The conservancies protect and even recover wildlife, building back the population of animals lost to poachers. In 2019, poaching in Namibian conservancies decreased by more than 60% over the preceding year, thanks to greater intelligence and law enforcement operations — supported by the UN Development Programme (UNDP) — and tougher sentences and fines.

Zero tourists

This success now risks being undermined by COVID-19. Compared to other countries, the health toll of the virus has been relatively low, thanks largely to a ban on international arrivals put in place by the Namibian government in March. However, the impact on the economy, and tourism in particular, has been devastating: Namibia’s Ministry of Tourism is expecting zero tourist arrivals for the entirety of 2020.

Tashia Kalondo (centre) is a popular radio host in Namibia, by UN Namibia

Tashia Kalondo is from Namibia, where she’s a popular radio personality, but most tourists come from Europe, the US, China, and neighbouring African countries. In 2019, there were 1.7 million foreign visitors — that’s in a country of 2.5 million people. The conservancies alone bring in $3.2 million in income, not to mention $3.5 million in annual staff salaries. That’s a lot of money in a country that falls in the bottom third of the Human Development Index: nearly a third of Namibians are poor.

Due to the pandemic, tens of thousands of conservancy jobs are in jeopardy. With many people more desperate for food and income than before, poaching is expected to increase, yielding valuable products such as elephant tusks, rhino horns, or simply meat for local consumption. 

“Namibia is facing three challenges at once,” explains Alka Bhatia, UNDP Namibia Resident Representative. “There’s the pandemic. There’s the economic crisis. And then there’s the threat of increased poaching, which strikes a blow to the tourist industry and the economy.”
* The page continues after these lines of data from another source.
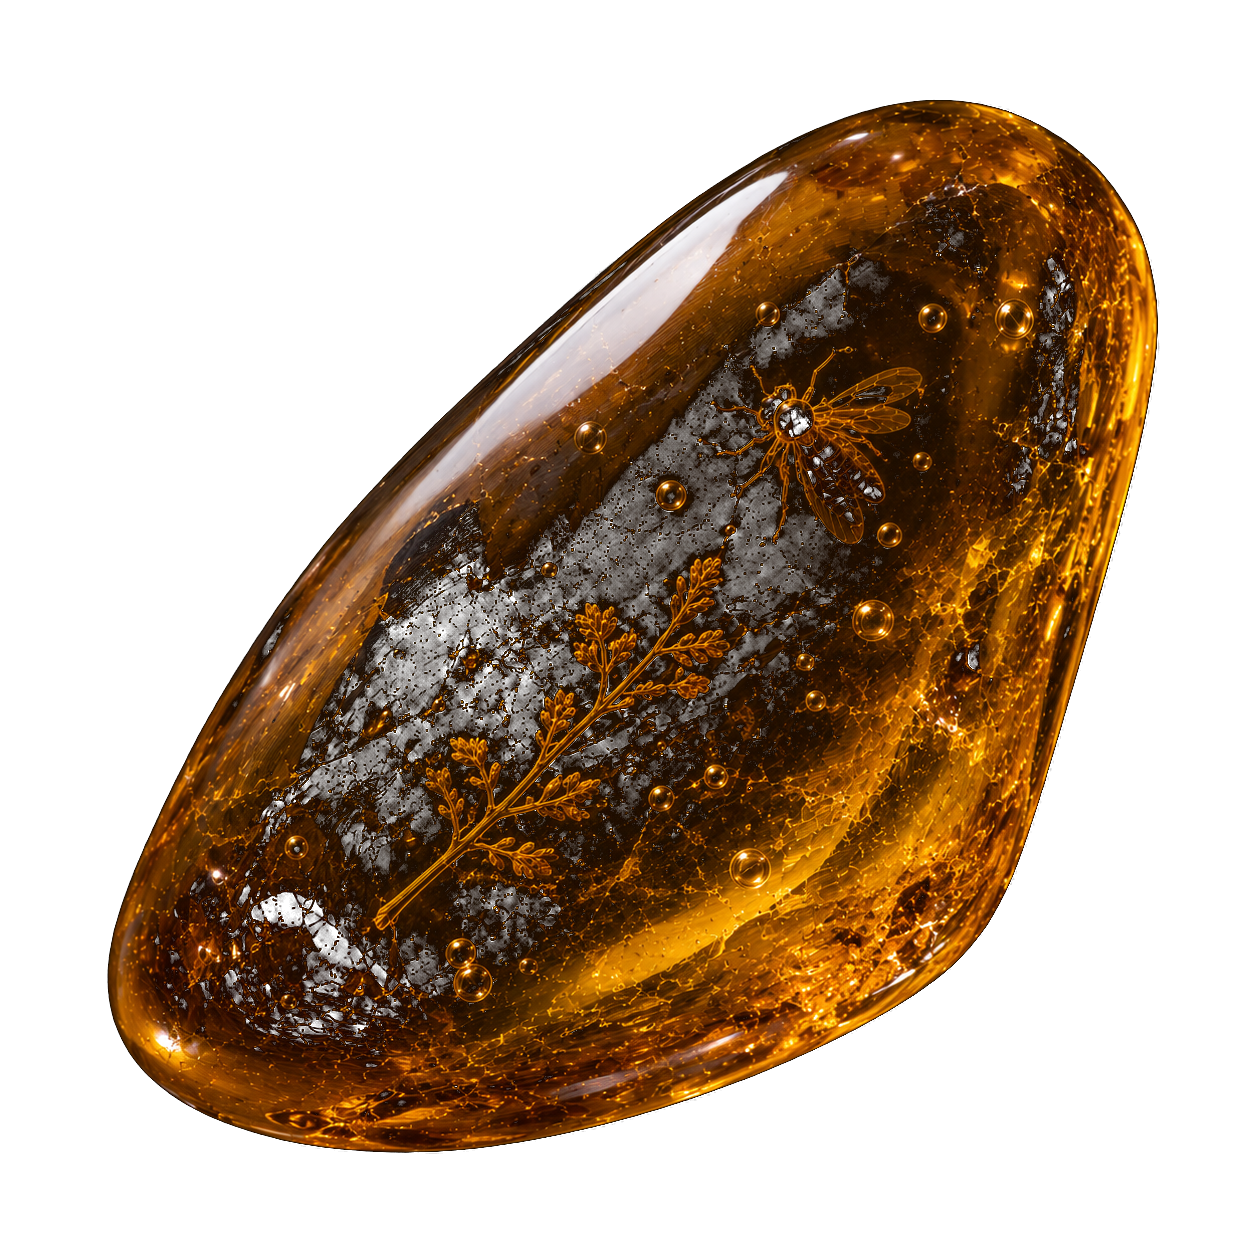
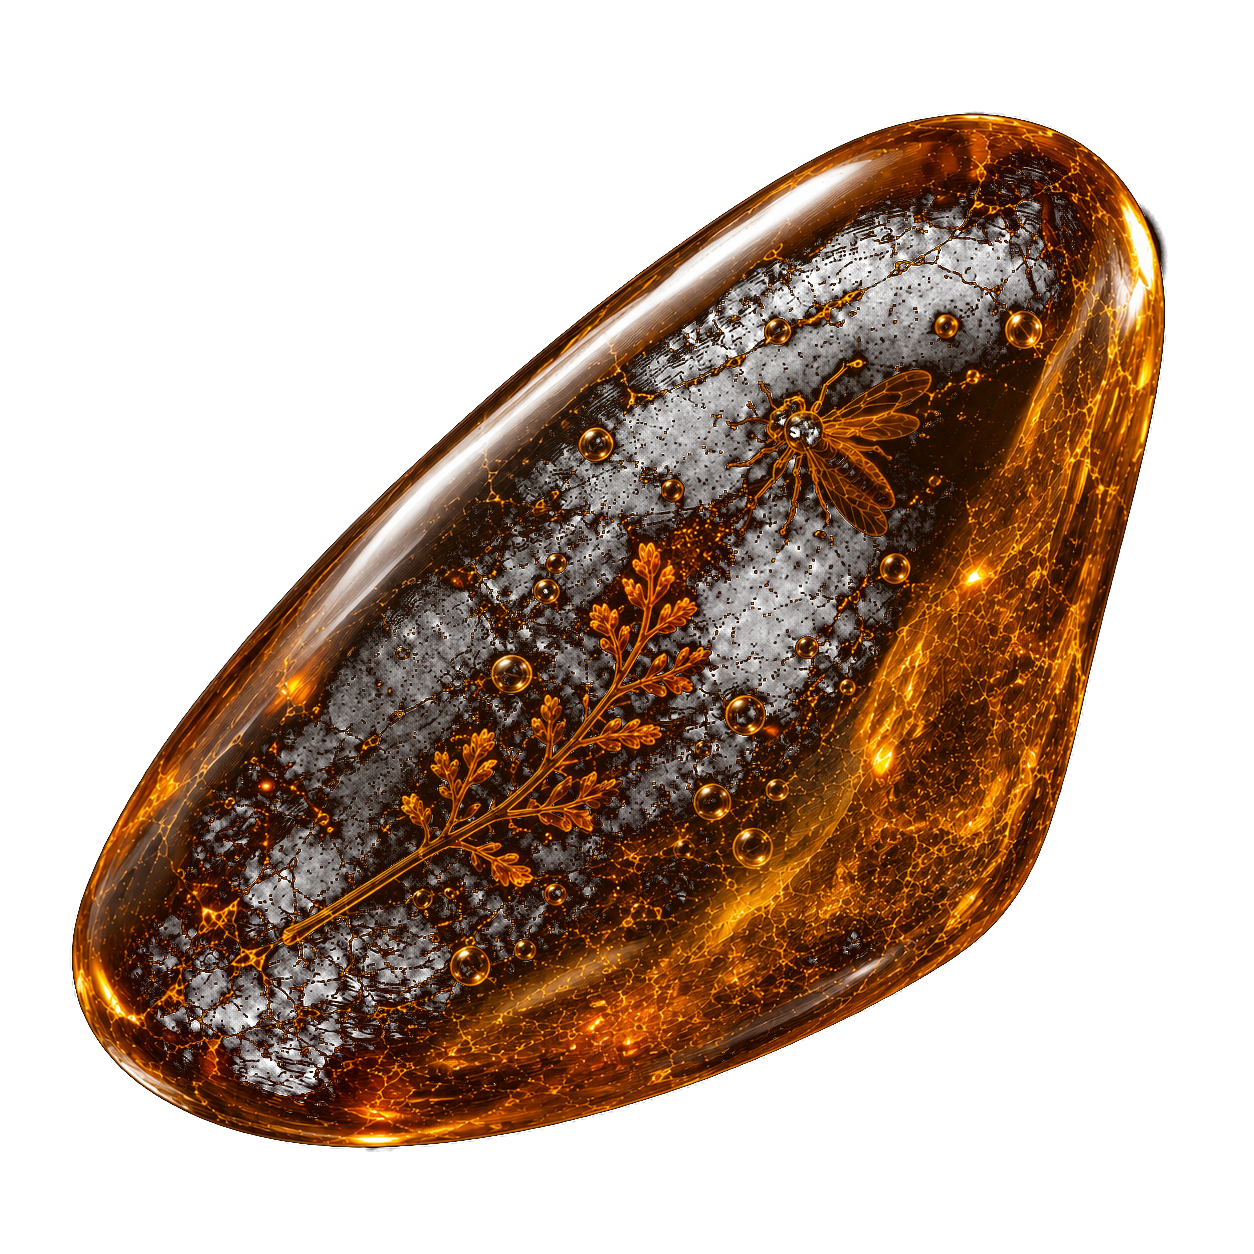
feat: swap to better-aligned amber photo + sync breathing across both layers

diff --git a/src/app/page.tsx b/src/app/page.tsx
@@ -96,69 +96,11 @@ export default function Home() {
           </motion.p>
 
           <div className="relative">
-            {/* Hover-reveal hotspot — cursor inside the gem area summons a small
-                translucent crystal-clear amber lens, transforming the etching into
-                real material under the cursor. */}
-            <div
-              className="absolute left-1/2 top-1/2"
-              style={{
-                width: "min(80%, 640px)",
-                aspectRatio: "1 / 1",
-                marginLeft: "calc(min(80%, 640px) / -2)",
-                marginTop: "calc(min(80%, 640px) / -2)",
-                zIndex: 2,
-                pointerEvents: "auto",
-              }}
-              onPointerMove={(e) => {
-                const rect = e.currentTarget.getBoundingClientRect();
-                setReveal({
-                  x: e.clientX - rect.left,
-                  y: e.clientY - rect.top,
-                  active: true,
-                });
-              }}
-              onPointerLeave={() => setReveal((r) => ({ ...r, active: false }))}
-            >
-              {/* Reveal layer: masked to a small circle around the cursor.
-                  The photo gets a static transform to compensate for the source-
-                  image misalignment between the etching and the photo (their gem
-                  shapes were drawn at slightly different angles + offsets). */}
-              <div
-                className="absolute inset-0"
-                style={{
-                  WebkitMaskImage: `radial-gradient(circle 130px at ${reveal.x}px ${reveal.y}px, rgba(0,0,0,1) 0%, rgba(0,0,0,1) 36%, rgba(0,0,0,0) 100%)`,
-                  maskImage: `radial-gradient(circle 130px at ${reveal.x}px ${reveal.y}px, rgba(0,0,0,1) 0%, rgba(0,0,0,1) 36%, rgba(0,0,0,0) 100%)`,
-                  opacity: reveal.active ? 1 : 0,
-                  transition: "opacity 0.45s ease",
-                }}
-              >
-                <div
-                  className="absolute inset-0"
-                  style={{
-                    // measured offset to align photo's gem onto etching's gem:
-                    // photo is rotated ~6.65° less than the etching, and shifted
-                    // a few pixels — apply the inverse here.
-                    transform:
-                      "translate(-0.5%, 2.1%) rotate(6.65deg) scale(1.005)",
-                    transformOrigin: "center",
-                  }}
-                >
-                  <Image
-                    src="/amber-real.png"
-                    alt=""
-                    fill
-                    sizes="(max-width: 768px) 80vw, 640px"
-                    style={{ objectFit: "contain" }}
-                  />
-                </div>
-              </div>
-            </div>
-
-            {/* Amber resin specimen — STATIC now (was breathing, but that broke
-                alignment with the photo lens). Just a graceful fade-in on mount. */}
+            {/* Single breathing wrapper containing BOTH the etching and the
+                hover-reveal photo lens. Because they share the same animated
+                transform, they stay in perfect lockstep — no drift. */}
             <motion.div
-              aria-hidden
-              className="pointer-events-none absolute left-1/2 top-1/2"
+              className="absolute left-1/2 top-1/2"
               style={{
                 width: "min(80%, 640px)",
                 aspectRatio: "1 / 1",
@@ -167,9 +109,30 @@ export default function Home() {
                 zIndex: 0,
               }}
               initial={{ opacity: 0, scale: 0.97 }}
-              animate={{ opacity: 0.92, scale: 1 }}
-              transition={{ duration: 1.4, delay: 0.2, ease: "easeOut" }}
+              animate={{
+                opacity: [0, 0.95, 0.88, 0.95],
+                scale: [0.97, 1, 1.012, 1],
+                rotate: [0, 0.5, -0.3, 0.5],
+              }}
+              transition={{
+                opacity: { duration: 1.4, delay: 0.2, ease: "easeOut" },
+                scale: {
+                  duration: 11,
+                  delay: 1.4,
+                  repeat: Infinity,
+                  repeatType: "reverse",
+                  ease: "easeInOut",
+                },
+                rotate: {
+                  duration: 22,
+                  delay: 1.4,
+                  repeat: Infinity,
+                  repeatType: "reverse",
+                  ease: "easeInOut",
+                },
+              }}
             >
+              {/* Etching layer (white linework, base) */}
               <Image
                 src="/amber-hero.png"
                 alt=""
@@ -180,8 +143,55 @@ export default function Home() {
                   objectFit: "contain",
                   filter:
                     "sepia(0.18) hue-rotate(-8deg) saturate(1.05) brightness(1.05)",
+                  pointerEvents: "none",
                 }}
               />
+
+              {/* Hover hotspot + reveal lens — sibling of etching, same bounds */}
+              <div
+                className="absolute inset-0"
+                style={{ zIndex: 2, pointerEvents: "auto" }}
+                onPointerMove={(e) => {
+                  const rect = e.currentTarget.getBoundingClientRect();
+                  setReveal({
+                    x: e.clientX - rect.left,
+                    y: e.clientY - rect.top,
+                    active: true,
+                  });
+                }}
+                onPointerLeave={() =>
+                  setReveal((r) => ({ ...r, active: false }))
+                }
+              >
+                <div
+                  className="absolute inset-0"
+                  style={{
+                    WebkitMaskImage: `radial-gradient(circle 130px at ${reveal.x}px ${reveal.y}px, rgba(0,0,0,1) 0%, rgba(0,0,0,1) 36%, rgba(0,0,0,0) 100%)`,
+                    maskImage: `radial-gradient(circle 130px at ${reveal.x}px ${reveal.y}px, rgba(0,0,0,1) 0%, rgba(0,0,0,1) 36%, rgba(0,0,0,0) 100%)`,
+                    opacity: reveal.active ? 1 : 0,
+                    transition: "opacity 0.45s ease",
+                  }}
+                >
+                  <div
+                    className="absolute inset-0"
+                    style={{
+                      // measured static offset to align new photo onto etching:
+                      // 2.20° rotation, ~1.3% Y shift, ~0.99x scale
+                      transform:
+                        "translate(-0.05%, 1.34%) rotate(2.20deg) scale(1.009)",
+                      transformOrigin: "center",
+                    }}
+                  >
+                    <Image
+                      src="/amber-real.png"
+                      alt=""
+                      fill
+                      sizes="(max-width: 768px) 80vw, 640px"
+                      style={{ objectFit: "contain" }}
+                    />
+                  </div>
+                </div>
+              </div>
             </motion.div>
 
             {/* warm inner glow under the gem */}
‘Conservancies must survive’

In response, UNDP  and the World Health Organization (WHO) are supporting the government by procuring medical supplies. UNDP also collaborated with the United Nations Information Centre (UNIC) in the capital, Windhoek, and WHO on health education initiatives, to slow the spread of the coronavirus

The conservancies are one of the biggest tent poles holding up the national economy. If they fall, then a lot more will collapse around them. Alka Bhatia, Namibia Resident Representative, UNDP

In addition, UNDP partnered with a local online shop to launch an e-commerce platform to help informal traders regain some of their lost income. And the agency made a grant to conservancies to stay afloat, covering their salaries and anti-poaching work. That’s just the latest move in years of support that UNDP has provided to the conservancies, including training and equipment to fight fires, and help with fire and land management policy.

“For the long-term health of the Namibian economy, the communal conservancies must survive,” says Ms. Bhatia. “The conservancies are one of the biggest tent poles holding up the national economy. If they fall, then a lot more will collapse around them.” 

It’s not just the economy that will be affected. The loss of natural areas, as well as the poaching and consumption of wildlife, increase the chance that viruses will jump from animals to humans. That means more zoonotic infectious diseases — such as Ebola or HIV/AIDS that pass from animals to humans — which leads to more economic crises, more poverty, more hunger. By protecting flora and fauna, conservancies act as a natural buffer against disease.

“The human-wildlife relationship is an intricate one,” says Ms. Kalondo, reflecting on her conservancy visit. “Besides admiring the wildlife, I spent time with some community members, including a Himba tribe settlement. I saw first-hand people and wildlife living together.” Her experience points to one of the greatest values of the conservancies. 

“Conservancies create jobs. They provide jaw-dropping experiences of wildlife,” says Ms. Bhatia. “But they also give us something else. They provide a lesson on how to coexist with the natural world. It’s a lesson we should all be mindful of.”
 

Related Articles

Leave a Comment